RAMSAY: I’m Japan, and my official language is, you guessed it, Japanese!

AZUZ: Not too much of a surprise there. But Japanese students do study other languages in school, just like you guys might take Spanish or German. For many people, the best way to learn a language is to hear it spoken. So, some Japanese English teachers are turning to a well-known speaker for assistance, someone you might be pretty familiar with. Kyung Lah reveals the voice that’s helping the Land of the Rising Sun learn English.


KYUNG LAH, CNN CORRESPONDENT: In this high school English class in suburban Tokyo, the teacher is relying on an outside voice.
OBAMA: The world is watching what we do here.

LAH: You may have heard of him.

OBAMA: The world is paying attention.

STUDENT: The world is paying attention.

OBAMA: We say, we hope, we believe.

STUDENT: Yes we can!

LAH: Their textbook is an English language book and CD set featuring the speeches of Barack Obama. The students mimic his speaking style and take grammar quizzes from the president’s election night victory speech in Chicago’s Grant Park.

OBAMA: It belongs to you. It belongs to you.

ASATO MAEJIMA, STUDENT [TRANSLATED]: The way he speaks is different from us.

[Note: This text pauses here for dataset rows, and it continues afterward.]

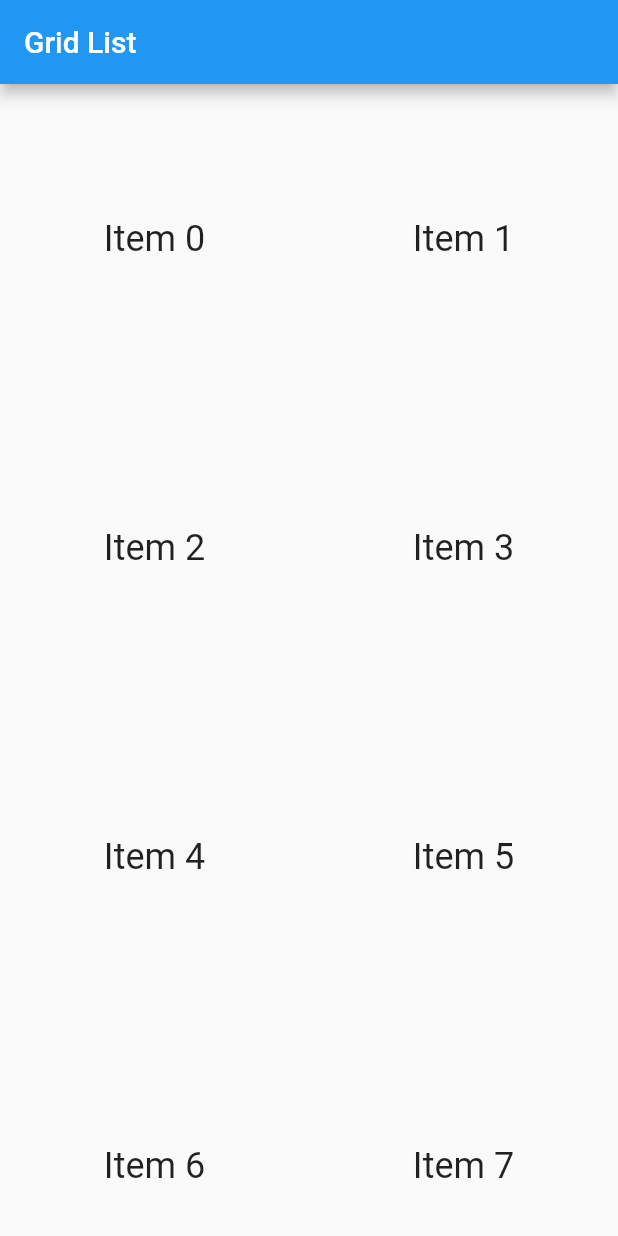
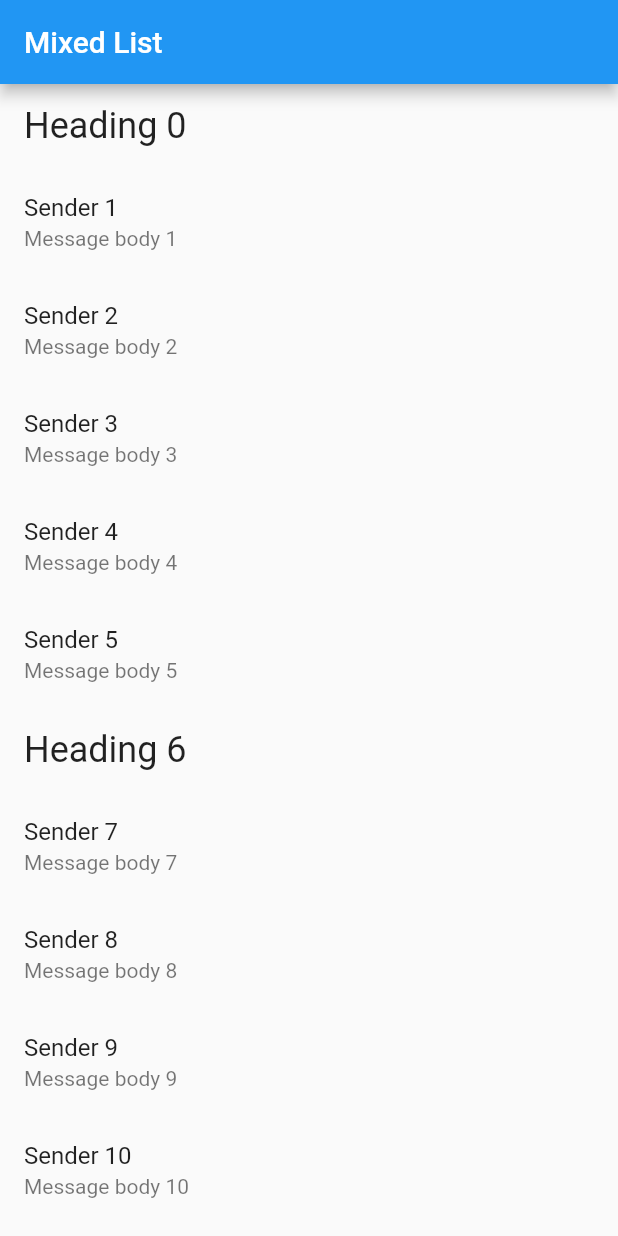
Before and after one commit to toyourheart163/flutter_app_example, a Flutter app: the screen it shows after launch, on a phone screen of 412 x 824 dp. Run offline on Flutter 3.47's test engine with Material 2 defaults, Android fonts, the phone set to English and light mode, and no system bars.

Commit message:
Create lists with different types of items

```diff
--- a/lib/main.dart
+++ b/lib/main.dart
@@ -1,13 +1,24 @@
 import 'package:flutter/material.dart';
 
 void main() {
-  runApp(MyApp());
+  runApp(MyApp(
+    items: List<ListItem>.generate(
+      1000,
+      (i) => i % 6 == 0
+          ? HeadingItem("Heading $i")
+          : MessageItem("Sender $i", "Message body $i"),
+    ),
+  ));
 }
 
 class MyApp extends StatelessWidget {
+  final List<ListItem> items;
+
+  MyApp({Key key, @required this.items}) : super(key: key);
+
   @override
   Widget build(BuildContext context) {
-    final title = 'Grid List';
+    final title = 'Mixed List';
 
     return MaterialApp(
       title: title,
@@ -15,21 +26,58 @@ class MyApp extends StatelessWidget {
         appBar: AppBar(
           title: Text(title),
         ),
-        body: GridView.count(
-          // Create a grid with 2 columns. If you change the scrollDirection to
-          // horizontal, this produces 2 rows.
-          crossAxisCount: 2,
-          // Generate 100 widgets that display their index in the List.
-          children: List.generate(100, (index) {
-            return Center(
-              child: Text(
-                'Item $index',
-                style: Theme.of(context).textTheme.headline5,
-              ),
+        body: ListView.builder(
+          // Let the ListView know how many items it needs to build.
+          itemCount: items.length,
+          // Provide a builder function. This is where the magic happens.
+          // Convert each item into a widget based on the type of item it is.
+          itemBuilder: (context, index) {
+            final item = items[index];
+
+            return ListTile(
+              title: item.buildTitle(context),
+              subtitle: item.buildSubtitle(context),
             );
-          }),
+          },
         ),
       ),
     );
   }
 }
+
+/// The base class for the different types of items the list can contain.
+abstract class ListItem {
+  /// The title line to show in a list item.
+  Widget buildTitle(BuildContext context);
+
+  /// The subtitle line, if any, to show in a list item.
+  Widget buildSubtitle(BuildContext context);
+}
+
+/// A ListItem that contains data to display a heading.
+class HeadingItem implements ListItem {
+  final String heading;
+
+  HeadingItem(this.heading);
+
+  Widget buildTitle(BuildContext context) {
+    return Text(
+      heading,
+      style: Theme.of(context).textTheme.headline5,
+    );
+  }
+
+  Widget buildSubtitle(BuildContext context) => null;
+}
+
+/// A ListItem that contains data to display a message.
+class MessageItem implements ListItem {
+  final String sender;
+  final String body;
+
+  MessageItem(this.sender, this.body);
+
+  Widget buildTitle(BuildContext context) => Text(sender);
+
+  Widget buildSubtitle(BuildContext context) => Text(body);
+}
```
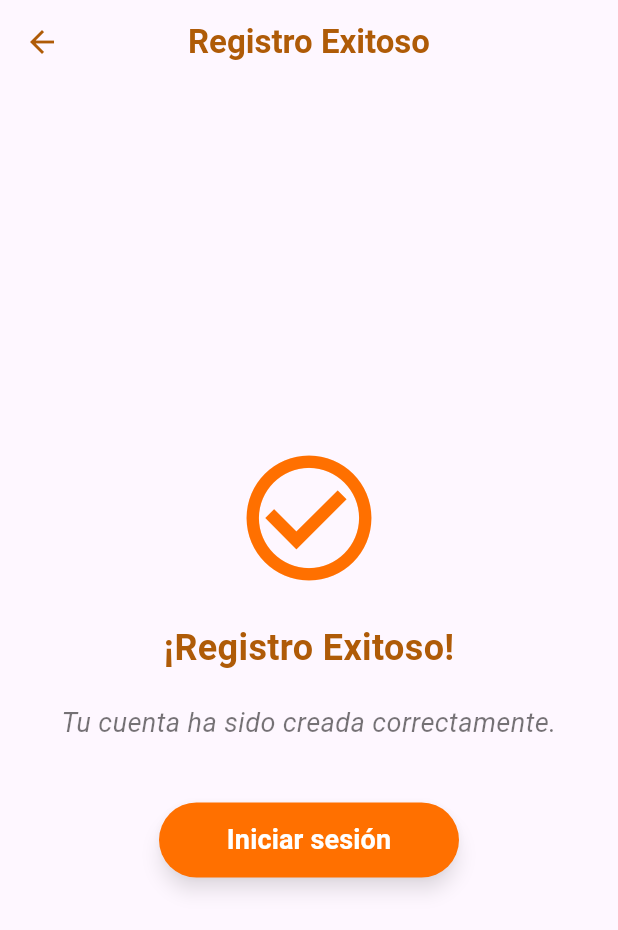
After one commit to manuelenrq9/GoDeliveryApp_Naranja, a Flutter app: the RegisterSuccessScreen screen opened directly, on a phone screen of 412 x 824 dp. The commit adds this screen. Shown: the top 930 px of the screen. Run offline on Flutter 3.47's test engine with Material 3 defaults, Android fonts, the phone set to English and light mode, and no system bars.

Commit message:
feat: :art: se creo el RegisterSuccessScreen.dart y se acomodo el archivo register.dart
se realizo la interfaz de registro exitoso cuando se crea la cuenta y tambien se acomodo los campos en el register.dart de telefono y prefijo

```diff
--- /dev/null
+++ b/lib/presentation/interfaces/RegisterSuccessScreen.dart
@@ -0,0 +1,86 @@
+import 'package:flutter/material.dart';
+import 'package:godeliveryapp_naranja/presentation/interfaces/login.dart';
+
+class RegisterSuccessScreen extends StatelessWidget {
+  const RegisterSuccessScreen({super.key});
+
+  @override
+  Widget build(BuildContext context) {
+    return Scaffold(
+      appBar: AppBar(
+        centerTitle: true,
+        title: const Text(
+          "Registro Exitoso",
+          style: TextStyle(
+            color: Color.fromARGB(255, 175, 91, 7),
+            fontWeight: FontWeight.bold,
+          ),
+        ),
+        iconTheme: const IconThemeData(
+          color: Color.fromARGB(255, 175, 91, 7), // Cambia el color aquí
+        ),
+      ),
+      body: Center(
+        child: Column(
+          mainAxisAlignment: MainAxisAlignment.center,
+          children: [
+            const Icon(
+              Icons.check_circle_outline,
+              size: 100,
+              color: Color(0xFFFF7000),
+            ),
+            const SizedBox(height: 20),
+            const Text(
+              '¡Registro Exitoso!',
+              style: TextStyle(
+                fontSize: 24,
+                fontWeight: FontWeight.bold,
+                color: Color.fromARGB(255, 175, 91, 7),
+              ),
+            ),
+            const SizedBox(height: 20),
+            const Padding(
+              padding: EdgeInsets.symmetric(horizontal: 20.0),
+              child: Text(
+                'Tu cuenta ha sido creada correctamente.',
+                textAlign: TextAlign.center,
+                style: TextStyle(
+                  fontSize: 18,
+                  color: Colors.black54,
+                  fontStyle: FontStyle.italic,
+                ),
+              ),
+            ),
+            const SizedBox(height: 40),
+            ElevatedButton(
+              style: ElevatedButton.styleFrom(
+                backgroundColor: const Color(0xFFFF7000),
+                minimumSize: const Size(200, 50),
+                shape: RoundedRectangleBorder(
+                  borderRadius: BorderRadius.circular(30),
+                ),
+                elevation: 5,
+                shadowColor: Colors.black.withOpacity(0.5),
+              ),
+              onPressed: () {
+                // Redirigir a la pantalla de login
+                Navigator.pushReplacement(
+                  context,
+                  MaterialPageRoute(builder: (context) => const LoginScreen()),
+                );
+              },
+              child: const Text(
+                'Iniciar sesión',
+                style: TextStyle(
+                  fontWeight: FontWeight.bold,
+                  fontSize: 18,
+                  color: Colors.white,
+                ),
+              ),
+            ),
+          ],
+        ),
+      ),
+    );
+  }
+}
```
Also changed, not shown: lib/presentation/interfaces/register.dart (+52 -21 lines), pubspec.lock.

LAH: Their teacher says that difference is inspiring them to learn English. The book isn’t just a hit in high schools. It’s a bestseller across Japan, a nation that’s embraced guides on learning English with gusto, but never like this. This book has sold so well that the publisher has followed it up with a sequel, this one featuring the president’s inaugural address. This one is #1 on Japan’s version of Amazon, this one is #2, based on book reservations alone.

OBAMA: Today I say to you that the challenges we face are real.

YAMAMOTO YUZO, ASAHI PRESS, DIRECTOR [TRANSLATED]: “People wrote us letters saying they were moved and they cried,” says the publisher. “Obama is giving Americans hope, and Japanese people feel it as well.”

LAH: Japan’s own lawmakers, quite a bit more subdued than the American president. Most readers don’t understand all the words, but the publisher says the speeches still manage to capture the Japanese imagination.

OBAMA: Yes, we can.

SHIZUKA ENDO, TEACHER [TRANSLATED]: “It’s not just English,” says this teacher, “it’s communication.”

LAH: Beyond language, and proving beyond borders. Kyung Lah, CNN, Tokyo.